Does your child need glasses?
It’s important to take note of the signs and symptoms of whether your kid needs glasses. Is it selective vision? Read up on spotting the signs of problematic vision in your child.
As a mother you can often find it frustrating when your children don’t see the pile of toys in the middle of the floor, the dirty socks in their room or the jeans and t-shirt from last week under the bed. And how is it that your daughter can walk right past or over Barbie shoes without seeing them, but the vacuum can’t seem to get away from them?
Children (and some adults, too) have an uncanny ability to see only what they want to see. They can see the bag of candy you have stashed way in the back of the pantry but couldn’t tell you anything that’s sitting between them and that bag of candy. They can also see the toys in the tub, but somehow the soap is invisible.

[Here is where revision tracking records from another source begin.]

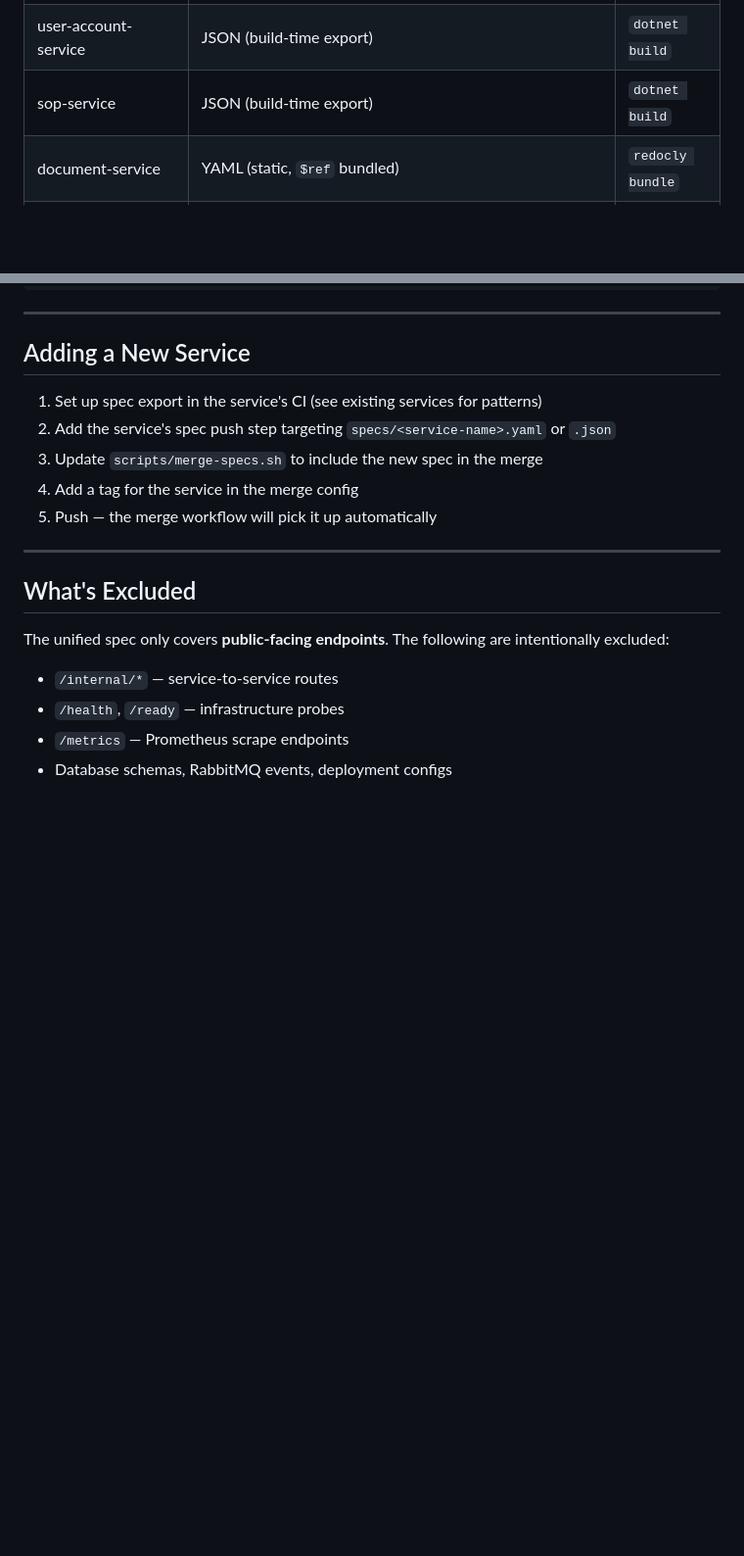
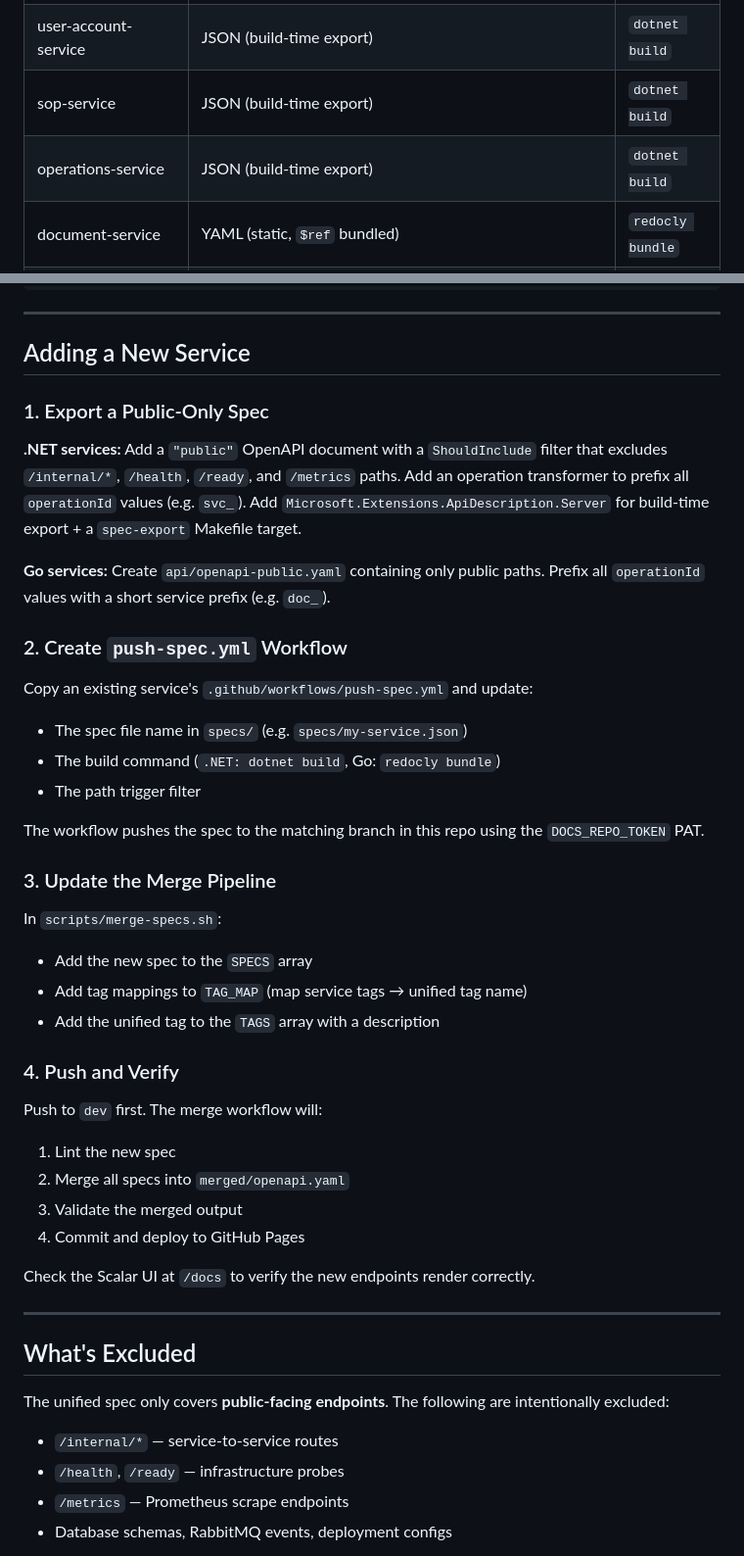
Before and after one commit to LegalDispatch/api-docs, a Markdown page: README.md, 2 parts joined by grey strips. Shown at 98% size. Rendered like a GitHub page; blank space fills up the shorter version.

Commit message:
docs: enhance onboarding guide with 4-step service addition flow
- Add detailed 'Adding a New Service' guide: export spec, create
  push-spec.yml, update merge pipeline, push and verify
- Add operations-service to Service Spec Sources table
- Part of §11.7 validation & hardening

```diff
--- a/README.md
+++ b/README.md
@@ -85,6 +85,7 @@ API Gateway (runtime fetch)
 | authentication-service | JSON (build-time export via `Microsoft.Extensions.ApiDescription.Server`) | `dotnet build` |
 | user-account-service | JSON (build-time export) | `dotnet build` |
 | sop-service | JSON (build-time export) | `dotnet build` |
+| operations-service | JSON (build-time export) | `dotnet build` |
 | document-service | YAML (static, `$ref` bundled) | `redocly bundle` |
 | partner-management-service | YAML (static, `$ref` bundled) | `redocly bundle` |
 
@@ -131,11 +132,43 @@ npx @scalar/cli serve merged/openapi.yaml
 
 ## Adding a New Service
 
-1. Set up spec export in the service's CI (see existing services for patterns)
-2. Add the service's spec push step targeting `specs/<service-name>.yaml` or `.json`
-3. Update `scripts/merge-specs.sh` to include the new spec in the merge
-4. Add a tag for the service in the merge config
-5. Push — the merge workflow will pick it up automatically
+### 1. Export a Public-Only Spec
+
+**.NET services:** Add a `"public"` OpenAPI document with a `ShouldInclude` filter
+that excludes `/internal/*`, `/health`, `/ready`, and `/metrics` paths. Add an
+operation transformer to prefix all `operationId` values (e.g. `svc_`). Add
+`Microsoft.Extensions.ApiDescription.Server` for build-time export + a
+`spec-export` Makefile target.
+
+**Go services:** Create `api/openapi-public.yaml` containing only public paths.
+Prefix all `operationId` values with a short service prefix (e.g. `doc_`).
+
+### 2. Create `push-spec.yml` Workflow
+
+Copy an existing service's `.github/workflows/push-spec.yml` and update:
+- The spec file name in `specs/` (e.g. `specs/my-service.json`)
+- The build command (`.NET: dotnet build`, Go: `redocly bundle`)
+- The path trigger filter
+
+The workflow pushes the spec to the matching branch in this repo using the
+`DOCS_REPO_TOKEN` PAT.
+
+### 3. Update the Merge Pipeline
+
+In `scripts/merge-specs.sh`:
+- Add the new spec to the `SPECS` array
+- Add tag mappings to `TAG_MAP` (map service tags → unified tag name)
+- Add the unified tag to the `TAGS` array with a description
+
+### 4. Push and Verify
+
+Push to `dev` first. The merge workflow will:
+1. Lint the new spec
+2. Merge all specs into `merged/openapi.yaml`
+3. Validate the merged output
+4. Commit and deploy to GitHub Pages
+
+Check the Scalar UI at `/docs` to verify the new endpoints render correctly.
 
 ---
 
```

These things are just naturally a part of being a kid. Their focus is on what they consider to be the task at hand. Your daughters have not yet developed their womanly ability to multi-task. Your son…well, they’re never going to have the multi-task gene, but don’t worry. They’ll learn to focus on the more relevant task at hand in good time.
What if it’s more than that
But what if it’s more than simple childish oversight? What if your child actually displays symptoms of not being able to see well?
If you suspect your child is experiencing vision problems, the first thing you need to do is have their vision checked. This is a simple procedure that can be done at your child’s school or by your pediatrician. A simple vision test consists of placing your child a specified distance from an eye chart that is comprised of either letters of the alphabet or “Es” pointing up, down, left and right in rows of varying sizes.
Your child is asked to read the letters or point out which direction the “E” is facing. Depending on the size of letters or “Es” your child can read, the healthcare professional will determine the amount of vision in their eyes. The examination will include having your child read the chart with both eyes and with each eye covered. This determines if vision problems exist in one or both eyes.
Following the eye examination and evaluation of the exam, recommendations will be made as to whether or not your child needs corrective lenses (glasses) to improve their eyesight.
Signs your child may have vision problems
There are several things you can watch for to determine whether or not you feel a visit to the eye doctor is merited.
· Turning their head to one side when looking at something can indicate double vision caused by an imbalance of the eye muscles
· Sitting too close to the television is an indication of being nearsighted. If your child insists on sitting up close and personal, ask them why.
· Eye watering and tearing up or constant rubbing of the eyes indicates problems with tear ducts and dry-eye syndrome. These problems can cause more serious vision problems if left unchecked.
· Covering an eye when reading or watching television is a sign of any number of problems in the eye your child covers. They do this to prevent the problem from interfering with what they are seeing with their ‘good’ eye.
· Pointing at everything they read or see. Don’t mistake early reading skills for vision problems. Most children point while they read when they are first discovering the world of reading. But if the habit persists once they have developed adequate reading skills, this may possibly indicate blurred vision. Pointing is their way to remain on track.
· Losing their place while reading is also an indicator of vision problems as is not wanting to read. Children who are experiencing vision problems often shy away from reading because they can’t see the words clearly. Not being able to see the words clearly puts them at risk for making mistakes…and being laughed at or reprimanded.
What’s a parent to do
If your child exhibits any of these symptoms, don’t delay getting their vision checked. Most of these problems are easily corrected. Leaving them untreated leads to all sorts of problems. Children who live with untreated vision problems do poorly in school, dislike school and often drop out when old enough. The child who can’t see well often withdraws from social settings and refuses to interact in games, sports or musical activities because they can’t keep up. In other words, it’s a miserable life for a child who can’t see well. This doesn’t have to be!
Children and eyeglasses
Today’s eyeglasses are a far cry from those of just a couple of decades ago. Even toddlers and preschoolers can safely wear eyeglasses. Children’s eyewear is made from durable materials including shatter-proof lenses and frames that are bendable, pliable and virtually unbreakable.
Don’t worry. Most children who have had trouble seeing are so excited over being able to see things more clearly that they don’t mind wearing glasses. And that old stigma of being a 4-eyes…in today’s society, no one thinks too much about it.